### Data section
# # # #

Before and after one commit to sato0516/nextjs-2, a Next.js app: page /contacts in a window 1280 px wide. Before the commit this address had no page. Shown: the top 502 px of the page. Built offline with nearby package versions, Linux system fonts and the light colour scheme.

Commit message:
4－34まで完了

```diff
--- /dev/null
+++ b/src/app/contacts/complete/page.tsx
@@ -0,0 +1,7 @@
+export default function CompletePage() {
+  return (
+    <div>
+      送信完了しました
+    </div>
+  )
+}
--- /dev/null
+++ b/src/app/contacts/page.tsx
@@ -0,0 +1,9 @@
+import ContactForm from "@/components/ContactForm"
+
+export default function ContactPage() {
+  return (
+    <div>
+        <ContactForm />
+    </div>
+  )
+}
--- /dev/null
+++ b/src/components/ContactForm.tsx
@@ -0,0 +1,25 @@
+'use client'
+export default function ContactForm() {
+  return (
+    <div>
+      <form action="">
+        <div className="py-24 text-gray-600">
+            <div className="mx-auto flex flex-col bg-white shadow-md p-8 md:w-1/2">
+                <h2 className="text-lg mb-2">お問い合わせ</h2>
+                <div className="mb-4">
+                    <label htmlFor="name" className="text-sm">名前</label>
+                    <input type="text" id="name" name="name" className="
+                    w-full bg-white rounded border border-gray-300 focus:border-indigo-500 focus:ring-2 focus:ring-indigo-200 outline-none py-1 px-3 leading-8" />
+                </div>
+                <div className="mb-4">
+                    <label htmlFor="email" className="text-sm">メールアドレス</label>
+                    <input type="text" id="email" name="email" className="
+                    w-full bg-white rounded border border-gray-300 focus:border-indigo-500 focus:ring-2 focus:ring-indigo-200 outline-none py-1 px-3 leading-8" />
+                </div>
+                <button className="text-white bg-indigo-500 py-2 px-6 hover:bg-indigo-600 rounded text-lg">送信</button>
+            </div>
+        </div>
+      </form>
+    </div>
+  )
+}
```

# # # #

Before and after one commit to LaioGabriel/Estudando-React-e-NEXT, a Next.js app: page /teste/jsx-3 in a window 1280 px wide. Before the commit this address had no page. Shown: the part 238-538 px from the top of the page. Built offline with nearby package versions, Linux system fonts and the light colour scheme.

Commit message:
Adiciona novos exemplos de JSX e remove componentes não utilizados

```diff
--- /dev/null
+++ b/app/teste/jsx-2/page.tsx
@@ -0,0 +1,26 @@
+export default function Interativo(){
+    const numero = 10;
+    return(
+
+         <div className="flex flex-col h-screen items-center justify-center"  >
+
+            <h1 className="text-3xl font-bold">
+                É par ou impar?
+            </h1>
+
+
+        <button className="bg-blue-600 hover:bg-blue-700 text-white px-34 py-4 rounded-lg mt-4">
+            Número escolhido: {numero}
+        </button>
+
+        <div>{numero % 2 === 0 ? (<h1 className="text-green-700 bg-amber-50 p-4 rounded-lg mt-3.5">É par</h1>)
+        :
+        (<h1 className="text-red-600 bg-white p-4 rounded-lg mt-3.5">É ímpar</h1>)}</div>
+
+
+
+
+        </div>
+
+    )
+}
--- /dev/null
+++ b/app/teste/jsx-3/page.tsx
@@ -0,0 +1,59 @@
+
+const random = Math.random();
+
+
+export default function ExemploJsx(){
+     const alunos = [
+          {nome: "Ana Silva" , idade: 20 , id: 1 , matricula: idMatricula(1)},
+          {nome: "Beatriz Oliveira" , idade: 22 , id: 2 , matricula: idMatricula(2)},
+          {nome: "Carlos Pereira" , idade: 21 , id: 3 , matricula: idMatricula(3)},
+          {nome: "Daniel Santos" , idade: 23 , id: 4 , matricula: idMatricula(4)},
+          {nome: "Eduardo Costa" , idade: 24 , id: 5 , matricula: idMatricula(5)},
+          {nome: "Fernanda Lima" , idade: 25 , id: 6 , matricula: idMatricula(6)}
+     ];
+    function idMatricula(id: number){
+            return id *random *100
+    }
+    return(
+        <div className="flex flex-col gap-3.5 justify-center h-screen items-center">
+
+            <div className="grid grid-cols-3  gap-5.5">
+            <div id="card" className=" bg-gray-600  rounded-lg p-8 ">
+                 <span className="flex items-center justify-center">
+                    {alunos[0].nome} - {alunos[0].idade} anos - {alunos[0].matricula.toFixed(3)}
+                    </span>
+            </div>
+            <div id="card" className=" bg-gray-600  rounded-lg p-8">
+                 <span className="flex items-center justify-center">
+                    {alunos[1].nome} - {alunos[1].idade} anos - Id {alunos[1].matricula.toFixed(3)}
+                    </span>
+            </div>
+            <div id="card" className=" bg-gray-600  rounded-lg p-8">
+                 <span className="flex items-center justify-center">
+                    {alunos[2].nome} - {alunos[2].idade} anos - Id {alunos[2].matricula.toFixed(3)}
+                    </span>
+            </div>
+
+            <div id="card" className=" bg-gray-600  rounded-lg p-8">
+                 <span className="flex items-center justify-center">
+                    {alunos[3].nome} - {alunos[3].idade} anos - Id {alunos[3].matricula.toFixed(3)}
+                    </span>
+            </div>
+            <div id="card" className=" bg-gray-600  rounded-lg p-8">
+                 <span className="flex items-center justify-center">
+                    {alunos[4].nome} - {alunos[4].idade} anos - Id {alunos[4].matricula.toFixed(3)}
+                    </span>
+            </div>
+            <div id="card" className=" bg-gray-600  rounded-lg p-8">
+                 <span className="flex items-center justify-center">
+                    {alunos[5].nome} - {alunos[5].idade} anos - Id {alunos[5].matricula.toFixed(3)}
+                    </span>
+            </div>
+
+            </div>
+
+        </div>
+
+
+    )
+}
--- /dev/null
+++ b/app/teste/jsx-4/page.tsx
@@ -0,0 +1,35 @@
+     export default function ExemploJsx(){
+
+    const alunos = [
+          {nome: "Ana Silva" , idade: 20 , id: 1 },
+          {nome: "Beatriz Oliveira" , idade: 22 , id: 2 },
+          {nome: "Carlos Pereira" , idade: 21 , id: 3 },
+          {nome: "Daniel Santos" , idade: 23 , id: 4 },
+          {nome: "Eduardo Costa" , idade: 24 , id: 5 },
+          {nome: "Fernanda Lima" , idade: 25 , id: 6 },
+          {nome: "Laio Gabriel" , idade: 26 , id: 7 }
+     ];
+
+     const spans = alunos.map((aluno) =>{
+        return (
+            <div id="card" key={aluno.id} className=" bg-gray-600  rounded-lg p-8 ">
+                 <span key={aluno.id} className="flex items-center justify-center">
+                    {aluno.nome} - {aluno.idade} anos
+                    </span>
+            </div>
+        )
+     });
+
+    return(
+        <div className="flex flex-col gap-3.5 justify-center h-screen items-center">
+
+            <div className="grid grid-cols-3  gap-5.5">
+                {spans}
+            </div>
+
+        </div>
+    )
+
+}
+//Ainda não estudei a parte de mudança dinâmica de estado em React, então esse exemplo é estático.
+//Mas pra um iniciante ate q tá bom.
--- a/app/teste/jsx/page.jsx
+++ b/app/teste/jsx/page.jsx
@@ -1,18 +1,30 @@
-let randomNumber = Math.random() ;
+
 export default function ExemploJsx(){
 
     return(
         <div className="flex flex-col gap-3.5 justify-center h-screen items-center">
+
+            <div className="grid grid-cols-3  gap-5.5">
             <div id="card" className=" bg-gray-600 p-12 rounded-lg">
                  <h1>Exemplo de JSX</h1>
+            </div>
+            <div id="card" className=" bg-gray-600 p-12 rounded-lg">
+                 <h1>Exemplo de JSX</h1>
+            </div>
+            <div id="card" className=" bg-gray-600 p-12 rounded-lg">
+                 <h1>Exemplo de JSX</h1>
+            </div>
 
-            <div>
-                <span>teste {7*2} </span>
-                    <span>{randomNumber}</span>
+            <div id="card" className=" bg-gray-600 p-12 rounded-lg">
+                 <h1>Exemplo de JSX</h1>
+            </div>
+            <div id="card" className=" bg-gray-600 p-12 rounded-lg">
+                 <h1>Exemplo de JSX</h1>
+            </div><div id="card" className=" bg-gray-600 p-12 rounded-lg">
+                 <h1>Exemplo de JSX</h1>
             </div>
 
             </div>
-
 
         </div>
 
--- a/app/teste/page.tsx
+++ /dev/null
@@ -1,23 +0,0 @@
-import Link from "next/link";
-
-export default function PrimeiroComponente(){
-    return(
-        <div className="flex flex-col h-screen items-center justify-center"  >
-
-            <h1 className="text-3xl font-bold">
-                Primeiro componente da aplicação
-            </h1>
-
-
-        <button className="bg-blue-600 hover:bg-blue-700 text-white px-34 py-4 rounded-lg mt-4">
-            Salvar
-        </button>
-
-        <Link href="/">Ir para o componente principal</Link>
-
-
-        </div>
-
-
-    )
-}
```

# # # #

### Try it
Give the number of lines in the entries that hold the string "randomNumber", and add nothing else.

### Output of the exercise
2